What the exercise asks:
Word for word, reproduce each entry.

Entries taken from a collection

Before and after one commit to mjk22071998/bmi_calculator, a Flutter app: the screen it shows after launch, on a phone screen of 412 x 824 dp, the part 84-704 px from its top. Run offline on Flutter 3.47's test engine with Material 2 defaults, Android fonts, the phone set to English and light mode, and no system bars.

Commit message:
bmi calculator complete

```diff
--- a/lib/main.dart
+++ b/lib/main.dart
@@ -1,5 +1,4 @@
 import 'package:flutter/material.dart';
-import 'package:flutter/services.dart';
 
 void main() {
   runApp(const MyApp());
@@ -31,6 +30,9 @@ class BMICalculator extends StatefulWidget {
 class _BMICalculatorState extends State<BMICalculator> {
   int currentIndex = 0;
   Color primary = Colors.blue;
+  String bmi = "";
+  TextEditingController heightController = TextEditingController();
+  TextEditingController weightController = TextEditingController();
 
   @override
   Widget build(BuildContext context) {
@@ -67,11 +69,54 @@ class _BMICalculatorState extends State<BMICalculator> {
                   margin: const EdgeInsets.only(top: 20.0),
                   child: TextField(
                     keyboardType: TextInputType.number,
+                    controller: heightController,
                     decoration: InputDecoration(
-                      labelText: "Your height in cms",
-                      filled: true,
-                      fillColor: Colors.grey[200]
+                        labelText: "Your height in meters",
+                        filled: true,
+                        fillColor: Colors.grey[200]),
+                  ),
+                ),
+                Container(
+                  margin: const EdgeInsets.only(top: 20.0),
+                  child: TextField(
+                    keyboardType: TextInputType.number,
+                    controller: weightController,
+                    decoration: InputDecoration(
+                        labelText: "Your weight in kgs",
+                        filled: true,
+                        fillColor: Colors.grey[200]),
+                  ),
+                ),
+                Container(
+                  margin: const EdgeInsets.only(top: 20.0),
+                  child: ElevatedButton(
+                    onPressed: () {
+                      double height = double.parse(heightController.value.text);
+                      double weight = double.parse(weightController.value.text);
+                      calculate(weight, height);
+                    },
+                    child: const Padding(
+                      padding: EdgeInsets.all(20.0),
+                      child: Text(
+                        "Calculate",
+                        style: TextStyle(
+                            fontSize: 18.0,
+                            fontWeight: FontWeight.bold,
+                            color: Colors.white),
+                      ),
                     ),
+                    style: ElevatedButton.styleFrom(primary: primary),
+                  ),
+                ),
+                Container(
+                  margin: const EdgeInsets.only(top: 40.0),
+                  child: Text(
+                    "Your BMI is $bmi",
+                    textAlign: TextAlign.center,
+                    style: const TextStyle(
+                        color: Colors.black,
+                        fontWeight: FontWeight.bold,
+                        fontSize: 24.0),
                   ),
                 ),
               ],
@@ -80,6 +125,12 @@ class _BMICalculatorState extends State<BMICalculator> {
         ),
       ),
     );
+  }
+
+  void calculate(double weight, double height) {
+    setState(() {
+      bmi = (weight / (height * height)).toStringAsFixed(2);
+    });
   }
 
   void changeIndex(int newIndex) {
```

Your response:
Before and after one commit to mjk22071998/bmi_calculator, a Flutter app: the screen it shows after launch, on a phone screen of 412 x 824 dp, the part 84-704 px from its top. Run offline on Flutter 3.47's test engine with Material 2 defaults, Android fonts, the phone set to English and light mode, and no system bars.

Commit message:
bmi calculator complete

```diff
--- a/lib/main.dart
+++ b/lib/main.dart
@@ -1,5 +1,4 @@
 import 'package:flutter/material.dart';
-import 'package:flutter/services.dart';
 
 void main() {
   runApp(const MyApp());
@@ -31,6 +30,9 @@ class BMICalculator extends StatefulWidget {
 class _BMICalculatorState extends State<BMICalculator> {
   int currentIndex = 0;
   Color primary = Colors.blue;
+  String bmi = "";
+  TextEditingController heightController = TextEditingController();
+  TextEditingController weightController = TextEditingController();
 
   @override
   Widget build(BuildContext context) {
@@ -67,11 +69,54 @@ class _BMICalculatorState extends State<BMICalculator> {
                   margin: const EdgeInsets.only(top: 20.0),
                   child: TextField(
                     keyboardType: TextInputType.number,
+                    controller: heightController,
                     decoration: InputDecoration(
-                      labelText: "Your height in cms",
-                      filled: true,
-                      fillColor: Colors.grey[200]
+                        labelText: "Your height in meters",
+                        filled: true,
+                        fillColor: Colors.grey[200]),
+                  ),
+                ),
+                Container(
+                  margin: const EdgeInsets.only(top: 20.0),
+                  child: TextField(
+                    keyboardType: TextInputType.number,
+                    controller: weightController,
+                    decoration: InputDecoration(
+                        labelText: "Your weight in kgs",
+                        filled: true,
+                        fillColor: Colors.grey[200]),
+                  ),
+                ),
+                Container(
+                  margin: const EdgeInsets.only(top: 20.0),
+                  child: ElevatedButton(
+                    onPressed: () {
+                      double height = double.parse(heightController.value.text);
+                      double weight = double.parse(weightController.value.text);
+                      calculate(weight, height);
+                    },
+                    child: const Padding(
+                      padding: EdgeInsets.all(20.0),
+                      child: Text(
+                        "Calculate",
+                        style: TextStyle(
+                            fontSize: 18.0,
+                            fontWeight: FontWeight.bold,
+                            color: Colors.white),
+                      ),
                     ),
+                    style: ElevatedButton.styleFrom(primary: primary),
+                  ),
+                ),
+                Container(
+                  margin: const EdgeInsets.only(top: 40.0),
+                  child: Text(
+                    "Your BMI is $bmi",
+                    textAlign: TextAlign.center,
+                    style: const TextStyle(
+                        color: Colors.black,
+                        fontWeight: FontWeight.bold,
+                        fontSize: 24.0),
                   ),
                 ),
               ],
@@ -80,6 +125,12 @@ class _BMICalculatorState extends State<BMICalculator> {
         ),
       ),
     );
+  }
+
+  void calculate(double weight, double height) {
+    setState(() {
+      bmi = (weight / (height * height)).toStringAsFixed(2);
+    });
   }
 
   void changeIndex(int newIndex) {
```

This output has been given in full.